U.S. Supreme Court
Hobson v. McArthur, 41 U.S. 16 Pet. 182 182 (1842)
Hobson v. McArthur
41 U.S. (16 Pet.) 182
It was agreed between McA. & H. that McA. should withdraw the entries of ten thousand acres, part of eleven thousand six hundred and sixty-six acres, which had been located for the use of H., and should relocate the same elsewhere, and that the ten thousand acres, the entries of which had been withdrawn, and the ten thousand acres relocated elsewhere by McA., should be valued by two disinterested persons, and to be chosen by each party, and if the two could not agree on the value of the land or any part thereof, they should choose a third person, who should agree on the value of the land, and that H. should have so much of the land relocated as should amount to the value of the land for which the locations had been renewed, and also to the value of two thousand dollars in addition to the value of the ten thousand acres. The two persons appointed could not agree as to the value of part of the land, and they nominated a third person. Of the three persons thus appointed, two only agreed as to the value of part of the land. By the Court: it is an unreasonable construction of this agreement that it was so framed as that it not only might fail to accomplish the very object intended, but that in all probability it must fail and become entirely negatory, as the third man was not to be called in until the two had disagreed. It is a more reasonable construction to consider the third man as an umpire to decide between the two that should disagree. This would ensure the accomplishment of the object the parties had in view. The valuation by the two appraisers was within the submission.

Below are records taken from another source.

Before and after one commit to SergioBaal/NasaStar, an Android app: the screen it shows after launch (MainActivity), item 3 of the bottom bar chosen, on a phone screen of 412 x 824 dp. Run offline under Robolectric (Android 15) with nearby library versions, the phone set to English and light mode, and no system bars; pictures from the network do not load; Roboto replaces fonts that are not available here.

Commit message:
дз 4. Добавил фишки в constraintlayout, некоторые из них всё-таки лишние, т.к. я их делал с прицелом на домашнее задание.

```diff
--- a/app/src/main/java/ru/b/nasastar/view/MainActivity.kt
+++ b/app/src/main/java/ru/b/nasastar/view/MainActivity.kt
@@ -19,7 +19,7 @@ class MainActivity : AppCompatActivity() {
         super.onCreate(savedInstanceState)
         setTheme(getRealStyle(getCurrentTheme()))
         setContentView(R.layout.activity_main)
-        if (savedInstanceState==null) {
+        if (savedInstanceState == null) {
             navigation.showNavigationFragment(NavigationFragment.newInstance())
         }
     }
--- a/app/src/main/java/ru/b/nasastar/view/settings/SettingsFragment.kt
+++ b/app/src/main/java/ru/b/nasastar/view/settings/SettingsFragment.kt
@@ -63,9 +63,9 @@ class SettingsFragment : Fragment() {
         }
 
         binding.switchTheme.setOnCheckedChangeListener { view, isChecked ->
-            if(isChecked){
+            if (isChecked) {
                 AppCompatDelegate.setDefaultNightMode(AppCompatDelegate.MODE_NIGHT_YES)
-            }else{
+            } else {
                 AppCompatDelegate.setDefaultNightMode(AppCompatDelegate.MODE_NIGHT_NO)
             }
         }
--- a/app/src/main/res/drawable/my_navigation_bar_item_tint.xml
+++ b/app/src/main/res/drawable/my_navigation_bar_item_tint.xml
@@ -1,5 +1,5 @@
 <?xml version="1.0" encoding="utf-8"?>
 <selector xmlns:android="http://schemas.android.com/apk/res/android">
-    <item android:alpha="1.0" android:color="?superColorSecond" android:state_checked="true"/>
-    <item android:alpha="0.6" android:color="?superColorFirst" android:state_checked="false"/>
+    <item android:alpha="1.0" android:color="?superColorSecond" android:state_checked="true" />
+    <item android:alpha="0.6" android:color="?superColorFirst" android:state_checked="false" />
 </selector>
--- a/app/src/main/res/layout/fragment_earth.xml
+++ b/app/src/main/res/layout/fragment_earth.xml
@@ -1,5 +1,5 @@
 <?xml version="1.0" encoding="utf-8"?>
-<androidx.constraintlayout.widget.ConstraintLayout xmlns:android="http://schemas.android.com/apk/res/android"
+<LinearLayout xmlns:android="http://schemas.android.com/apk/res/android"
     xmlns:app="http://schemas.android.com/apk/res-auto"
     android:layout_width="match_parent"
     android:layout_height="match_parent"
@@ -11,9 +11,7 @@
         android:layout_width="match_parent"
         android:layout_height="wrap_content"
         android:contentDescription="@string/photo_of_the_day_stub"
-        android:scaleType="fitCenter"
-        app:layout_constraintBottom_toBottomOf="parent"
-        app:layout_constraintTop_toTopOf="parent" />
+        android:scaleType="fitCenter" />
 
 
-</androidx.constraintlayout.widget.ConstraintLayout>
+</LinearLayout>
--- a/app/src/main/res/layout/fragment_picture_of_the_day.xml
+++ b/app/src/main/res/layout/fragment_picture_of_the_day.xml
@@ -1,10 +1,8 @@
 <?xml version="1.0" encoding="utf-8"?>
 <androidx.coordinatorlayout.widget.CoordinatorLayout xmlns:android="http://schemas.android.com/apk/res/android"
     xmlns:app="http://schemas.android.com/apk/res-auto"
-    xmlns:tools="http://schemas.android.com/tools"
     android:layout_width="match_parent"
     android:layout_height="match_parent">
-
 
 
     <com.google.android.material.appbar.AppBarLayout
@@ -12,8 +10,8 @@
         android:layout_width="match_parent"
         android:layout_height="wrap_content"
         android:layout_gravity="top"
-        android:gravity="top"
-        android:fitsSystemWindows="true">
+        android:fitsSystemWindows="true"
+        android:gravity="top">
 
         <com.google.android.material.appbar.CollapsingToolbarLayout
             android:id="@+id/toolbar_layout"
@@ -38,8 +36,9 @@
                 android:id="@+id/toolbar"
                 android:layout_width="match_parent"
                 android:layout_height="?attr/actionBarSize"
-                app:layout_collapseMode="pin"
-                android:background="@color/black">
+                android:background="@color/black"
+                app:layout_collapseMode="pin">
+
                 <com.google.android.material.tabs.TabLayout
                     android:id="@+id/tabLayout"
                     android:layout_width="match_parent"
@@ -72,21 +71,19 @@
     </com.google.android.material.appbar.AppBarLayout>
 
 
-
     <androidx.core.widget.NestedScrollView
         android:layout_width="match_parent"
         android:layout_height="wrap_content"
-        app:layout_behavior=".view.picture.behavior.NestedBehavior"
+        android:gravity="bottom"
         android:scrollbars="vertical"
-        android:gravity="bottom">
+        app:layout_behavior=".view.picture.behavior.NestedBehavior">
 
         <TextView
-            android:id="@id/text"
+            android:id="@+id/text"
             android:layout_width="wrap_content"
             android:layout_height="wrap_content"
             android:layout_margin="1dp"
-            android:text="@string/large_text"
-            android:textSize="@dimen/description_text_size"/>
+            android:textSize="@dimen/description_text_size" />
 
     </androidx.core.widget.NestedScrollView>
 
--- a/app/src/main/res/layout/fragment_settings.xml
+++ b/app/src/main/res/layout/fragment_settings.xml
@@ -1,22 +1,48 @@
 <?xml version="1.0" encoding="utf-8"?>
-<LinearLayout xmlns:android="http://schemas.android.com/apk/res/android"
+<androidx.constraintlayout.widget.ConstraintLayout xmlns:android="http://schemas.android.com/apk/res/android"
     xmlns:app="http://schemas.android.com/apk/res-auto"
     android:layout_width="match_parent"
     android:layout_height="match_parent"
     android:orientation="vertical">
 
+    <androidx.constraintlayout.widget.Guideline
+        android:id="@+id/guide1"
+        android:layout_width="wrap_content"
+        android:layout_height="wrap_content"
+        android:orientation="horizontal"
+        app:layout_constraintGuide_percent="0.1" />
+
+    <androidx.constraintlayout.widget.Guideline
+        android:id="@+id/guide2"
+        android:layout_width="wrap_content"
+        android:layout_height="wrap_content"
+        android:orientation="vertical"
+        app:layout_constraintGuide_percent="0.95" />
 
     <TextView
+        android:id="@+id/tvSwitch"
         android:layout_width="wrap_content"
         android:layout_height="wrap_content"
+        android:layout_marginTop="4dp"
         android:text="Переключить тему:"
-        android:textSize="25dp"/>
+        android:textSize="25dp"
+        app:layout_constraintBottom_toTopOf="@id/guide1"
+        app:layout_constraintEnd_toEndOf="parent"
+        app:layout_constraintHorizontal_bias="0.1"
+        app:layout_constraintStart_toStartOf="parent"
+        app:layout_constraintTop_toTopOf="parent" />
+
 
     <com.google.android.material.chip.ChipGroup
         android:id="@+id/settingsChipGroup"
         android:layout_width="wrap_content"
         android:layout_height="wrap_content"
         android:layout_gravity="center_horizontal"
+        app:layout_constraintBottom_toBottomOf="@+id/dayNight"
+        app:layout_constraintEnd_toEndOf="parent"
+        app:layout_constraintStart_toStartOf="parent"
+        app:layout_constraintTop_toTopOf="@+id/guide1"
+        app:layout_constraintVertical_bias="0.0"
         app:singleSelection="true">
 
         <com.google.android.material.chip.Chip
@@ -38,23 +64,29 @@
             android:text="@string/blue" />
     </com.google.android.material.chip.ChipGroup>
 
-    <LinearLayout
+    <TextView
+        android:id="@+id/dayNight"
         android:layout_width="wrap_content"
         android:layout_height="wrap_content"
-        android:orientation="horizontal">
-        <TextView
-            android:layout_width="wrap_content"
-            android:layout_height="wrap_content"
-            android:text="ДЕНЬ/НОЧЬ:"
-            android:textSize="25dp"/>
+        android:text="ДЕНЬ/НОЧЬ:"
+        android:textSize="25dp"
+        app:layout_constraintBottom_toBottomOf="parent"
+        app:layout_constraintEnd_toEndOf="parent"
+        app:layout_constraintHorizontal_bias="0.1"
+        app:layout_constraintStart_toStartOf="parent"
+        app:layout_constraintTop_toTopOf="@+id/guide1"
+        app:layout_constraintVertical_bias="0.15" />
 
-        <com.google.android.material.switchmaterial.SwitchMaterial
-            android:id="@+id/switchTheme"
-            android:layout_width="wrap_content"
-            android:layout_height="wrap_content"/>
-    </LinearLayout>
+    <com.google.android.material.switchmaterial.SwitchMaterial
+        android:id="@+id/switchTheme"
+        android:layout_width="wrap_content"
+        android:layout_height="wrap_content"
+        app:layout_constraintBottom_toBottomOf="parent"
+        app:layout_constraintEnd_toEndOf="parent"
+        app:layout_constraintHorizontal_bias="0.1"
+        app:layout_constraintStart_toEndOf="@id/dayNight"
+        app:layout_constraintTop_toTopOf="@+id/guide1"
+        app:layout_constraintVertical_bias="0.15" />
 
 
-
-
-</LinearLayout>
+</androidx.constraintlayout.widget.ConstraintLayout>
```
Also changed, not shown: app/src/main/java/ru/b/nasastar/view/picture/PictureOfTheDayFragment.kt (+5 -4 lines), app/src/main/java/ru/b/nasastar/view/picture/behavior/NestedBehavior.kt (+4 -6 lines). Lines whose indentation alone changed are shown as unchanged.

Where there is an original delegation of power to three persons, for a mere private purpose, all must agree, or the authority has not been pursued.
The court, under the prayer in a bill in chancery for general relief, will grant such relief only as the case stated in the bill and sustained by the proof will justify.
In the Circuit Court of Ohio, a bill was filed by Duncan McArthur, asking for a specific performance of a contract, dated 10 November 1810. The complainant and the defendant, with John Hobson, entered into certain articles of agreement, relative to the withdrawal of the entries of land, in the State of Ohio, and the reentry thereof on other lands, out of which, by the contract between the parties, compensation was to be made in the lands included in the relocation of the lands, of which the entries had been withdrawn. The value of the lands, the entries of which were, by the agreement, to be withdrawn, and of the chanroblesvirtualawlibrary
land on which the entries were to be relocated, were to be determined by persons mutually chosen and agreed upon, who, if they could not agree, were to nominate a third person.
Out of this agreement and proceedings under it, the questions in this case arose and were argued by Stanbery for the appellant, and by Mason for the appellees, the heirs of Duncan McArthur, who became parties to the proceedings on the decease of Duncan McArthur. In the circuit court, a decree was given in favor of the complainant, Duncan McArthur, and the defendant, Matthew Hobson, prosecuted this appeal. The case is fully stated in the opinion of the Court.
The question decided by the Court was as to the construction of the agreement of the parties to submit the value of the land to the determination of persons mutually chosen and agreed upon, and if they could not agree, that they should appoint a third person. chanroblesvirtualawlibrary